[SOURCE DATA — start]

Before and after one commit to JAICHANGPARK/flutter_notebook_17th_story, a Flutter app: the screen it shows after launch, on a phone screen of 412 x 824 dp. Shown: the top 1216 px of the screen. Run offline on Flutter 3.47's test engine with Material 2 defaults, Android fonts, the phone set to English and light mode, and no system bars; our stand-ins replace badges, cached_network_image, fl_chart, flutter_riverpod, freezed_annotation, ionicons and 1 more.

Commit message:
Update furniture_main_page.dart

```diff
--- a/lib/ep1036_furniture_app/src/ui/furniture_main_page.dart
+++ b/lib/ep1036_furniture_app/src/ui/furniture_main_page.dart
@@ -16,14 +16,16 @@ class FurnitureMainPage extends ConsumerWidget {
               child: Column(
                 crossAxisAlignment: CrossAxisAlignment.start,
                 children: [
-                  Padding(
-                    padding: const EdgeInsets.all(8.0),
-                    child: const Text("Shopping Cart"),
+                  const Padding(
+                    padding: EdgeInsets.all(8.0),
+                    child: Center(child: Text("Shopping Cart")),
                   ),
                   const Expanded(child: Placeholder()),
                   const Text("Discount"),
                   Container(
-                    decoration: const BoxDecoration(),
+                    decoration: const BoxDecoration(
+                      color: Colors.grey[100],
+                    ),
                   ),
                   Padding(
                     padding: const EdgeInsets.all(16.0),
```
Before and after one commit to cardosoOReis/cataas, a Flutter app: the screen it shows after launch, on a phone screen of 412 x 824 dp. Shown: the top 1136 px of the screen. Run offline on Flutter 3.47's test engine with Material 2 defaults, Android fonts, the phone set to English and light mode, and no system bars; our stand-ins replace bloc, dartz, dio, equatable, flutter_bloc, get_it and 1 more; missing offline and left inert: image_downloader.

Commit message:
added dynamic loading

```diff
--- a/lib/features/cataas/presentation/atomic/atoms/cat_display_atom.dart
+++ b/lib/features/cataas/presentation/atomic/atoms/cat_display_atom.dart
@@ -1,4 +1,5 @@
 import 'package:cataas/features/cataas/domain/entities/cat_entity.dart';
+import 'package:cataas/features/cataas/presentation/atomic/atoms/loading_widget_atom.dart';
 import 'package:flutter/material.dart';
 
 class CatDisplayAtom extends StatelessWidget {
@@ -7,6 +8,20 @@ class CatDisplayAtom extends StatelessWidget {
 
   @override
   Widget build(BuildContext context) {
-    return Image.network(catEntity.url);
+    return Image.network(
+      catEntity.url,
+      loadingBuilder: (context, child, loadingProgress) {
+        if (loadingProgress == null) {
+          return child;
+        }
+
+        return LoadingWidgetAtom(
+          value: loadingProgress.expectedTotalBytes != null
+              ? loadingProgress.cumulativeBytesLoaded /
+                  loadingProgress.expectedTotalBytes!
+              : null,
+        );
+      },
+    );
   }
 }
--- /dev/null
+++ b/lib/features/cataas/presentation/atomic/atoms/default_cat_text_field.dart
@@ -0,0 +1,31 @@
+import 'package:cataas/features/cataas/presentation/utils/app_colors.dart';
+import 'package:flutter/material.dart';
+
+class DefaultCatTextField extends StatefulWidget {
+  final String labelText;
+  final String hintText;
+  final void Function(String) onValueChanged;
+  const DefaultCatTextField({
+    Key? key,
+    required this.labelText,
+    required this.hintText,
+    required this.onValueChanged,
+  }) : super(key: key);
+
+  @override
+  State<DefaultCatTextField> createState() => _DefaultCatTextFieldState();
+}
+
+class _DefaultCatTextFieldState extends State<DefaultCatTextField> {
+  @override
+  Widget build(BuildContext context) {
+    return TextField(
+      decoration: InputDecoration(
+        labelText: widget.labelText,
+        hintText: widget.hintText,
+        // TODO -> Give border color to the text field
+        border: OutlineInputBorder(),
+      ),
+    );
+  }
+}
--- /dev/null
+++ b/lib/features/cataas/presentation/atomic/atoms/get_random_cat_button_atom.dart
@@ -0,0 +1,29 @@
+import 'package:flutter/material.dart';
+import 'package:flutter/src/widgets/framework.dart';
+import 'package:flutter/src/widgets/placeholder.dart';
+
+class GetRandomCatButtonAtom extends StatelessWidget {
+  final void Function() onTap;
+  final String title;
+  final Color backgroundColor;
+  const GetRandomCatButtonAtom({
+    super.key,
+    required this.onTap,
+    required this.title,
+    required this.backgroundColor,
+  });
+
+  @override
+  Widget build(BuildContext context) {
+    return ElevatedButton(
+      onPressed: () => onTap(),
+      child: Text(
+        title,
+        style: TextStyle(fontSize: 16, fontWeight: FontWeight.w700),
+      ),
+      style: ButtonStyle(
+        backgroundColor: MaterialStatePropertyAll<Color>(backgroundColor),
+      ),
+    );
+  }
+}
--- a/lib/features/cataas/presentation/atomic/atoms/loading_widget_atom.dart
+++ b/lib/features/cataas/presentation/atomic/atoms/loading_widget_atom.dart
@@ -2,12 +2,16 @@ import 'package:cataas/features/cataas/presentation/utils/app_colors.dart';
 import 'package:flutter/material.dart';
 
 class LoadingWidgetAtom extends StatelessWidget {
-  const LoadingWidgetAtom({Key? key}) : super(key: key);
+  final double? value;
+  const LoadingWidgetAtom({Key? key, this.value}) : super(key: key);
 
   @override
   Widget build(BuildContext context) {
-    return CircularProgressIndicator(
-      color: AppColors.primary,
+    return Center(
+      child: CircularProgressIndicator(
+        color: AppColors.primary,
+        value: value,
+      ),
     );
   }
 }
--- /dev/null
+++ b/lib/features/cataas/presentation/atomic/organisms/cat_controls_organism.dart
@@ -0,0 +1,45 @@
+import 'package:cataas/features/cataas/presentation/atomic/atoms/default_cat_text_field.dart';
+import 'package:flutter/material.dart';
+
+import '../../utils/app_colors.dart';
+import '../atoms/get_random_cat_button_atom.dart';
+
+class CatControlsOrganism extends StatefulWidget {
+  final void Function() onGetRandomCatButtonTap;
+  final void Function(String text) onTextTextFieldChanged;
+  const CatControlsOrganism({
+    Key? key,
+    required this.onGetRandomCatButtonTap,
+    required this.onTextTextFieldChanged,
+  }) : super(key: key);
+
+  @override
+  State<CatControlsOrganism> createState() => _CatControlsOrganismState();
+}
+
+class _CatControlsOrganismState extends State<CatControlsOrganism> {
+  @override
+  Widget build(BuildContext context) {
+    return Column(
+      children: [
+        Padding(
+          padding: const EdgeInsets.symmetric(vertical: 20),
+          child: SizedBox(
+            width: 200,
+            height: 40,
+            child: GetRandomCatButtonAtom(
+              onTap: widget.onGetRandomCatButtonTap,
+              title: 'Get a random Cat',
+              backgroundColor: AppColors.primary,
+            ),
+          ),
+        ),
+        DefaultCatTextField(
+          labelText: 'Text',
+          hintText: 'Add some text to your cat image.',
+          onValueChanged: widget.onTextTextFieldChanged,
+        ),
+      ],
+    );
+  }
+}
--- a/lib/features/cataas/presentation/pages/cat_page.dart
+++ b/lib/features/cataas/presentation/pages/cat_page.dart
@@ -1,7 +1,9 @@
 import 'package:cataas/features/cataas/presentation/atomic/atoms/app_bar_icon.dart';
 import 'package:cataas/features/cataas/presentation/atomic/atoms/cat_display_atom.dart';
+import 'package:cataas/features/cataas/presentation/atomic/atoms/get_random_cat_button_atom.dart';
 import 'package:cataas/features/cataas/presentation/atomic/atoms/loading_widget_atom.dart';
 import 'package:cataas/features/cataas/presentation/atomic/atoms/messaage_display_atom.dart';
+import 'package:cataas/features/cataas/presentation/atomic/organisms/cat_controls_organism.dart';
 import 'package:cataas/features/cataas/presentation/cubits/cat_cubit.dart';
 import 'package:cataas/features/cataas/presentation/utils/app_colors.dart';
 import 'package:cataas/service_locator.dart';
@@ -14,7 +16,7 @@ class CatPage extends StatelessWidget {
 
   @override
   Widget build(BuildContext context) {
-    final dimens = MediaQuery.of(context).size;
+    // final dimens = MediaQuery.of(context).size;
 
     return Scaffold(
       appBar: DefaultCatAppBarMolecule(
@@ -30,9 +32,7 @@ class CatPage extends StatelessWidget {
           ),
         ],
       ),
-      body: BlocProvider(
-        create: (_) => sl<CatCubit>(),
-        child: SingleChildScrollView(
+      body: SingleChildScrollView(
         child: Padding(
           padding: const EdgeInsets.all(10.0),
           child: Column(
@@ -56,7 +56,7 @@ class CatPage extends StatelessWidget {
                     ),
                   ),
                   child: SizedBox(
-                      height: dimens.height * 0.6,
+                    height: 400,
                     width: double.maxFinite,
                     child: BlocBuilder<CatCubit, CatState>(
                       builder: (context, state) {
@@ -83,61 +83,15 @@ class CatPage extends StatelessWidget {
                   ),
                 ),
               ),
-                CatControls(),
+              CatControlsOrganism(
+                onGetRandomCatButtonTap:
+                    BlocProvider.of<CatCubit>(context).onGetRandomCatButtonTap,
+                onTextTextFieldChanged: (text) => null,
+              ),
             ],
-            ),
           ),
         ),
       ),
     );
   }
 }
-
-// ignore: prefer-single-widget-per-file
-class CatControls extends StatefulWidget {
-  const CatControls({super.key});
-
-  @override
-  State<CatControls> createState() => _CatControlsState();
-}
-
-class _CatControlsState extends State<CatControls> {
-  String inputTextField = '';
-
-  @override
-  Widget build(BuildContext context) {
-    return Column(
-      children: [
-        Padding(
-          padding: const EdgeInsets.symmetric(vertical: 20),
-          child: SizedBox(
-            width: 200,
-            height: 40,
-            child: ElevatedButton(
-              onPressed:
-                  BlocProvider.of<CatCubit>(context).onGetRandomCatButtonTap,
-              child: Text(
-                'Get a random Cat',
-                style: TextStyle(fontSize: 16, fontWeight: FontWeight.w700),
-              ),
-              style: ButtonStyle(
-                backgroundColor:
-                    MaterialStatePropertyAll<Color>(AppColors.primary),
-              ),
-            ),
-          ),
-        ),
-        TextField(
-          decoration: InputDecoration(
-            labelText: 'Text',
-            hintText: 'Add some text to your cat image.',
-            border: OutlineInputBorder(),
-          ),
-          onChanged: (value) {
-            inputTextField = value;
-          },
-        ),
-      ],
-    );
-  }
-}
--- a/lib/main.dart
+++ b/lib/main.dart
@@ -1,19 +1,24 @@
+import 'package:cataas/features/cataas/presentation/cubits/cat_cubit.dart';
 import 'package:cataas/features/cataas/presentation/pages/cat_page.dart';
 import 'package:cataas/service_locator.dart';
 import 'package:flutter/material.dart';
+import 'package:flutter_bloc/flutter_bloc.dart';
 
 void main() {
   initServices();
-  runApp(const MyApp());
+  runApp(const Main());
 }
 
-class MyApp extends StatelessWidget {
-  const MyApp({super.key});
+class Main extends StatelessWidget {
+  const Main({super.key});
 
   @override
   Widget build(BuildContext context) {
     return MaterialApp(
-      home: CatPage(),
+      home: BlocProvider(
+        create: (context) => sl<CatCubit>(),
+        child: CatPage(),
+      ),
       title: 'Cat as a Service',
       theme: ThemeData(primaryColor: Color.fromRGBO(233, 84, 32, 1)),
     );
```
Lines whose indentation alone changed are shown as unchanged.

[SOURCE DATA — finish]

DESCRIPTION OF THE TASK> Only lines with the word "return" are needed. Copy them from the preceding records.

PROBLEM SOLUTION>
-    return Image.network(catEntity.url);
+    return Image.network(
+          return child;
+        return LoadingWidgetAtom(
+    return TextField(
+    return ElevatedButton(
-    return CircularProgressIndicator(
+    return Center(
+    return Column(
     return Scaffold(
-    return Column(
     return MaterialApp(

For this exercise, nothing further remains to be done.